YOUR INSTRUCTIONS
For each line in the records that contains "Spatially", make a copy.
....................
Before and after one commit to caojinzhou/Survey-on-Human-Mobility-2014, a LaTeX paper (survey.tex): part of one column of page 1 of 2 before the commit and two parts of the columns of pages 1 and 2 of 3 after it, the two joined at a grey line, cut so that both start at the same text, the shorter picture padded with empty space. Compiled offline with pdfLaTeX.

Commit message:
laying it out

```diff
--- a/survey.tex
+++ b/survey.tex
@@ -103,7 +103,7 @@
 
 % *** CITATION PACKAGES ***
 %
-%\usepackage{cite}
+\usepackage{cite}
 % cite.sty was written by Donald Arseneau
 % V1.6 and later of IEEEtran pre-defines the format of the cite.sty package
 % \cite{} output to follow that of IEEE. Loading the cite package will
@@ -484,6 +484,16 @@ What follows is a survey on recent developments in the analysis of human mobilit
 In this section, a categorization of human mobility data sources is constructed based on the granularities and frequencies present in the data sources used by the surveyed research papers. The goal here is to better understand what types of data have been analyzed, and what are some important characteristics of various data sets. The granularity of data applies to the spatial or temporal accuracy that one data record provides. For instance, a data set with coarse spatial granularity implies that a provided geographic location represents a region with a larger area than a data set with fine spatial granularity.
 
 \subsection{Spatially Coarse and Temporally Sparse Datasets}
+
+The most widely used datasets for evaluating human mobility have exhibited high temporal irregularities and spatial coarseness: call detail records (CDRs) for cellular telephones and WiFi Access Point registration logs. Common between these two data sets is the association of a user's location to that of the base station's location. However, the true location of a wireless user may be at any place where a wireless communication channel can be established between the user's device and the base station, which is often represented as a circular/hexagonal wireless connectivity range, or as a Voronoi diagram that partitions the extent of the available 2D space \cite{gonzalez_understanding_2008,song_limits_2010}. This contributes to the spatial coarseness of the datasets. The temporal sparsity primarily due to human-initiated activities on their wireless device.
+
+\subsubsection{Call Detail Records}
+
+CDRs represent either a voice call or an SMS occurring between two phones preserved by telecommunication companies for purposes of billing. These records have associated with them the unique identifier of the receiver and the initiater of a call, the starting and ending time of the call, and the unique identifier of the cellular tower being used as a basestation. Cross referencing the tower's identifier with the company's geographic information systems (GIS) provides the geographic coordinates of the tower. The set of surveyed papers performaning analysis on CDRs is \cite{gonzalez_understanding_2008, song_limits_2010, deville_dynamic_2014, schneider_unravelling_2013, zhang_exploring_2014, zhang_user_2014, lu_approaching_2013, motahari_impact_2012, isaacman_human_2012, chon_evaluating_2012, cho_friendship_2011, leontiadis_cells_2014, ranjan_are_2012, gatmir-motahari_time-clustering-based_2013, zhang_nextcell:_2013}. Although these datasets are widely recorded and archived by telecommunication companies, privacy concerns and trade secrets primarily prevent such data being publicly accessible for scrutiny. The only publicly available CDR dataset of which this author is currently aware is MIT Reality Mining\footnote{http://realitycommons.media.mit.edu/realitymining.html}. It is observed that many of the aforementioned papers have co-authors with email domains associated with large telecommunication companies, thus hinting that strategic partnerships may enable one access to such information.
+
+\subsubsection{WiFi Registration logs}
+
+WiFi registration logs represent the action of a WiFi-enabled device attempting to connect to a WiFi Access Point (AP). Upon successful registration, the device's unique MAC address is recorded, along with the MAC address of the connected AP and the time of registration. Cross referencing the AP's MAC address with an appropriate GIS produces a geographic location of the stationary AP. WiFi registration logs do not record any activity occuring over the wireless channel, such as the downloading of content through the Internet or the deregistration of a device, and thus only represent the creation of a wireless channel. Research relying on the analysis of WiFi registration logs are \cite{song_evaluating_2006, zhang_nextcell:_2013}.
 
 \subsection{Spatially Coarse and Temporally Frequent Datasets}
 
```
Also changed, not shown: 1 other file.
....................
EXERCISE RESULT
 \subsection{Spatially Coarse and Temporally Sparse Datasets}
 \subsection{Spatially Coarse and Temporally Frequent Datasets}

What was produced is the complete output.